* ASSIGNMENT
Lines below that hold the word "Update" must be copied in full.

* RECORDS TO USE
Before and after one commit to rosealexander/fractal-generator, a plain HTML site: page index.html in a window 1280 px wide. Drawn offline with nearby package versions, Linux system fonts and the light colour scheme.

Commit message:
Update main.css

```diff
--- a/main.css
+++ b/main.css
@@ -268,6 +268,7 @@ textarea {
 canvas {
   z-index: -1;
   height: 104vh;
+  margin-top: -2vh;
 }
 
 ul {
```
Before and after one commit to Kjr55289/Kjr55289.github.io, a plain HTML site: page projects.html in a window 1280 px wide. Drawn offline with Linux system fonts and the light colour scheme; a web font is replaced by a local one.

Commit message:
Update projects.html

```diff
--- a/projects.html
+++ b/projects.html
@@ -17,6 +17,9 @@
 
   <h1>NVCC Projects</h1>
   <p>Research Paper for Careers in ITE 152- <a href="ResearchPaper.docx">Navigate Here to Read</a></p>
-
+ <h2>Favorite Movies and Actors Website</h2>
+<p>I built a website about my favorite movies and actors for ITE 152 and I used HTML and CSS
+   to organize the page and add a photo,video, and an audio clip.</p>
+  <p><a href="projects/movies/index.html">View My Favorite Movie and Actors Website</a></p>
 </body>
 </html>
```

* RESULT OF THIS EXERCISE
Update main.css
Update projects.html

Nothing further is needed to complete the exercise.